Dept. of Labor

Contractors Decry Amended Davis-Bacon Rule



The U.S. Dept. of Labor’s final rule, issued August 8th, revamps its Davis-Bacon Act procedures for determining prevailing wage levels – in favor of workers – on federally funded construction projects.

Expected to go into effect in approximately 60 days, the rule is being hailed by construction unions yet criticized by contractors and their associations. The revised rule reverts to pre-1983 methodology for determining whether a wage rate is prevailing, also referred to as the “30 percent rule.” Under the 30 percent rule, contractors must use the wage rate paid to a majority of the workers; if no such majority rate exists, they must use the wage paid to the largest number of workers on the job, as long as it was paid to at least 30 percent of that workforce.

The wage rule solidifies as $1.2 trillion in Infrastructure Investment and Jobs Act funding is propelling the start of a deluge of federal construction projects as well as projects that are stemming from the Chips and Science and Inflation Reduction Acts.

AGC of America CEO Stephen Sandherr says the more than 800-page ruling lowers the threshold of reporting required from the Dept. of Labor.

“This final rule appears to make it easier on the Dept. of Labor itself to set prevailing wages with less of the data it already collects, or lack thereof,” says Sandherr.

The Associated Builders and Contractors says this regulatory notice will annually affect an estimated $217 billion in federal and federally assisted construction spending for about 1.2 million construction workers.

“Unfortunately, the DOL’s final rule disregards the feedback of ABC contractors, construction industry stakeholders and thousands of small businesses urging the withdrawal of this unnecessary, costly and burdensome regulation,” says ABC Vice President of Regulatory, Labor and State Affairs Ben Brubeck. “Instead, the DOL is moving forward with dramatic changes to prevailing wage regulations, reversing much-needed reforms that were established nearly 40 years ago, and unlawfully increasing the regulatory burden on small businesses, new industries and public works projects.”

For more information about the ruling, see

Carpenters Support DOL Rule Determining Independent Contractor Status


The United Brotherhood of Carpenters and Joiners of America this month announced on October 13 its support of the U.S. Dept. of Labor Wage and Hour Division’s proposed rule on determining employee and independent contractor status under the Fair Labor Standards Act.

The proposed rule rescinds and replaces the 2021 rule that the DOL rushed to implement in the closing days of the Trump Administration. Once implemented, this rule would affect millions of workers, including construction workers, healthcare workers and gig workers.

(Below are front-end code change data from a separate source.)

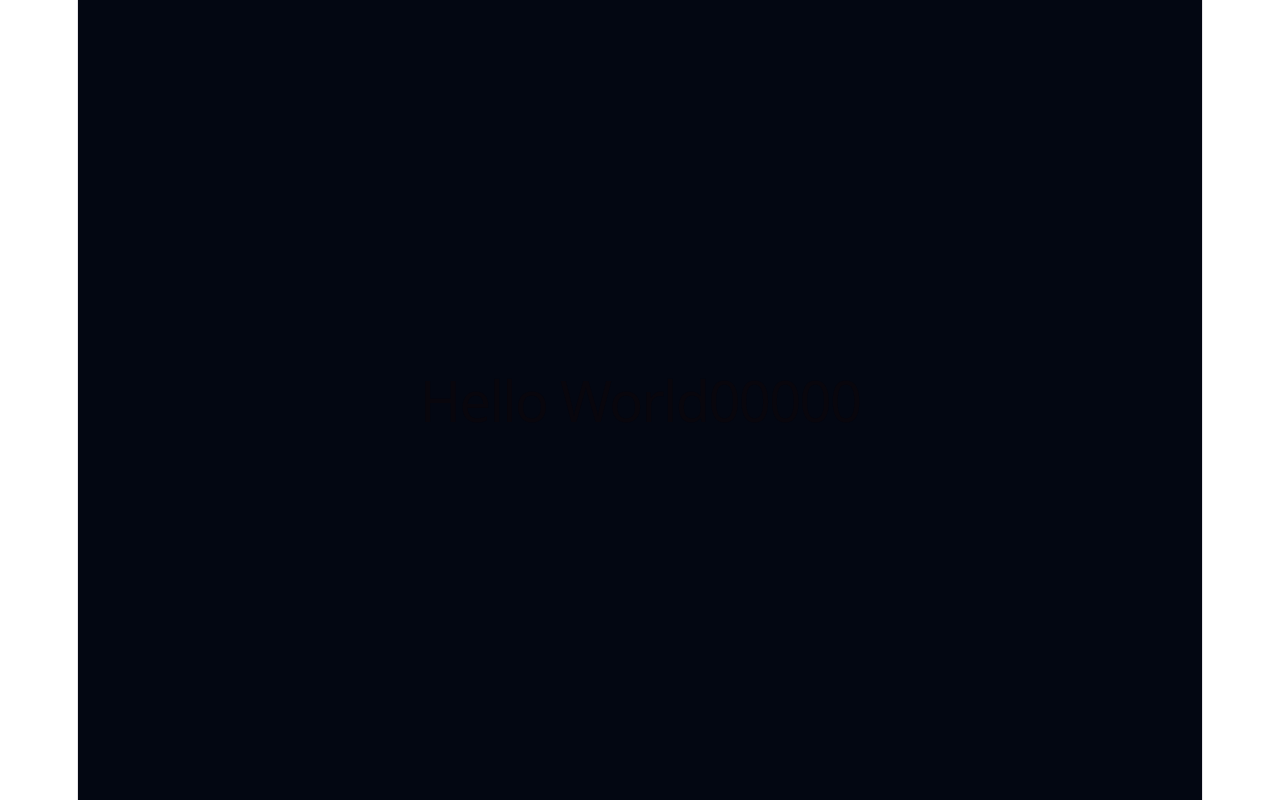
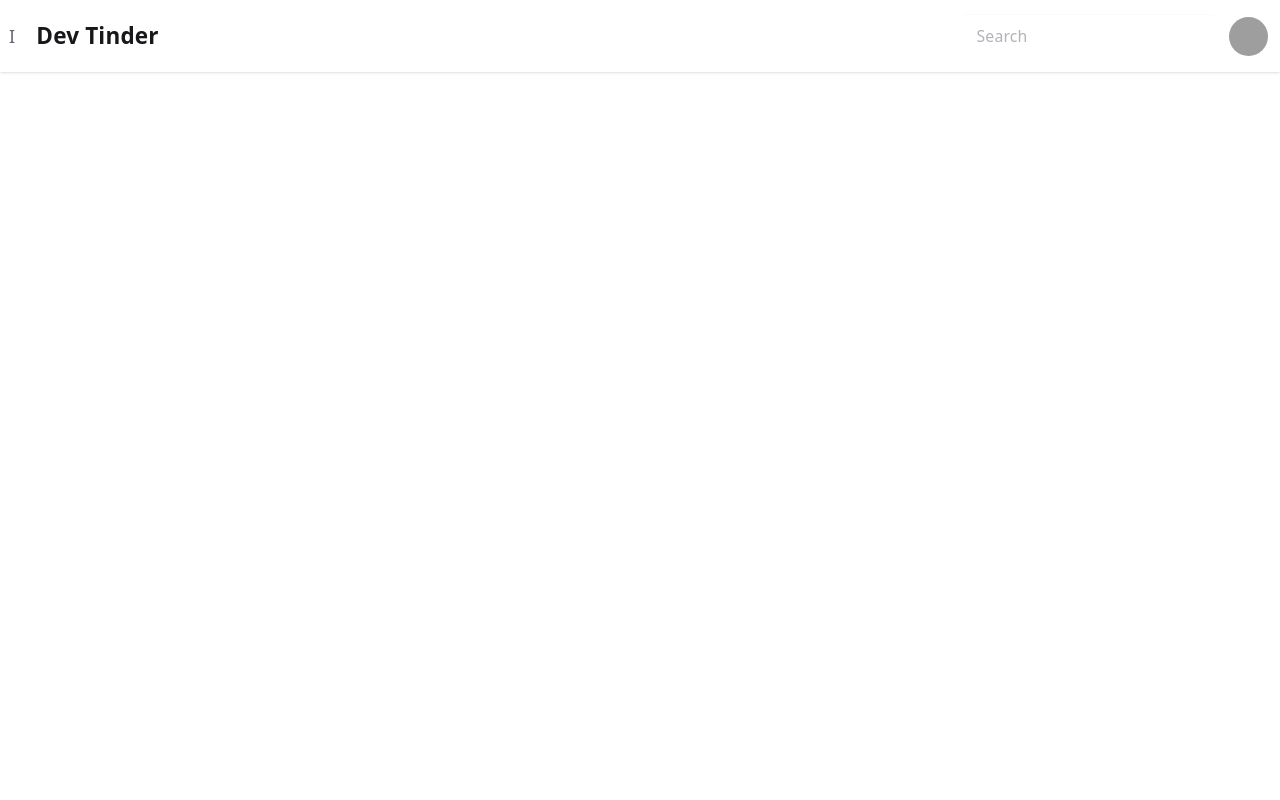
Before and after one commit to rsk56450/devTinder-web, a React (Vite) app: page / in a window 1280 px wide. Built offline with nearby package versions, Linux system fonts and the light colour scheme; grey boxes are pictures that could not be loaded.

Commit message:
added daisy ui

```diff
--- a/package.json
+++ b/package.json
@@ -19,6 +19,7 @@
     "@types/react": "^19.2.18",
     "@types/react-dom": "^19.2.4",
     "@vitejs/plugin-react": "^6.1.0",
+    "daisyui": "^5.7.22",
     "eslint": "^10.9.0",
     "eslint-plugin-react-hooks": "^7.1.1",
     "eslint-plugin-react-refresh": "^0.5.4",
--- a/src/App.jsx
+++ b/src/App.jsx
@@ -1,15 +1,49 @@
-import { useState } from 'react'
-import heroImg from './assets/hero.png'
-import reactLogo from './assets/react.svg'
-import viteLogo from './assets/vite.svg'
-import './App.css'
-
 function App() {
   return (
-    <div className="flex min-h-screen items-center justify-center bg-gray-950">
-      <h1 className="text-4xl font-bold text-white">Hello World00000</h1>
+    <div className="navbar w-full bg-base-100 shadow-sm">
+I       <div className="flex-1">
+        <a className="btn btn-ghost text-xl">Dev Tinder</a>
+      </div>
+      <div className="flex gap-2">
+        <input
+          type="text"
+          placeholder="Search"
+          className="input w-24 md:w-auto"
+        />
+        <div className="dropdown dropdown-end">
+          <div
+            tabIndex={0}
+            role="button"
+            className="btn btn-ghost btn-circle avatar"
+          >
+            <div className="w-10 rounded-full">
+              <img
+                alt="Tailwind CSS Navbar component"
+                src="https://img.daisyui.com/images/stock/photo-1534528741775-53994a69daeb.webp"
+              />
+            </div>
+          </div>
+          <ul
+            tabIndex={-1}
+            className="menu menu-sm dropdown-content bg-base-100 rounded-box z-1 mt-3 w-52 p-2 shadow"
+          >
+            <li>
+              <a className="justify-between">
+                Profile
+                <span className="badge">New</span>
+              </a>
+            </li>
+            <li>
+              <a>Settings</a>
+            </li>
+            <li>
+              <a>Logout</a>
+            </li>
+          </ul>
+        </div>
+      </div>
     </div>
-  )
+  );
 }
 
-export default App
+export default App;
--- a/src/index.css
+++ b/src/index.css
@@ -1,4 +1,5 @@
 @import "tailwindcss";
+@plugin "daisyui";
 
 :root {
   --text: #6b6375;
@@ -57,11 +58,7 @@
 }
 
 #root {
-  width: 1126px;
-  max-width: 100%;
-  margin: 0 auto;
-  text-align: center;
-  border-inline: 1px solid var(--border);
+  width: 100%;
   min-height: 100svh;
   display: flex;
   flex-direction: column;
```
Also changed, not shown: 1 other file (tests, documents, lock files or other folders).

“Misclassifying workers as independent contractors has been a coordinated effort for years by companies who cheat their workers on wages and overtime, and who cheat payroll taxes,” said Douglas J. McCarron, general president of the United Brotherhood of Carpenters. “The previous administration’s independent contractor rule did nothing to solve that problem. In fact, it aggravated the issue and undermined law-abiding employers. We commend the Dept. of Labor for supporting good jobs and high-road employers.”

The classification of a worker as either an employee or an independent contractor is significant, says McCarron, because the Fair Labor Standard Act’s minimum wage, overtime and recordkeeping obligations apply only to employees, not to independent contractors. The consequences of misclassifying employees as independent contractors can include liability for failure to pay minimum wage and overtime, and possible criminal penalties in addition to other penalties under state wage laws.

Shortly after the Biden Administration commenced in January 2021, the Dept. of Labor first delayed implementing the Trump Administration rule and then withdrew it altogether in May 2021.

In March 2022, however, a Texas federal court held that both the rule implementation delay and the rule withdrawal were unlawful. As a result, the Trump rule went into effect.

The latest notice of proposed rulemaking abandons the Trump Administration’s list of factors in assessing independent contractor status and returns to a “totality of the circumstances” approach where the factfinder is free to consider any relevant facts in assessing whether individuals are economically dependent on their employer for work.

The Dept. of Labor is accepting comments on the proposed rule through November 28.

For more information and/or to comment on the rule, see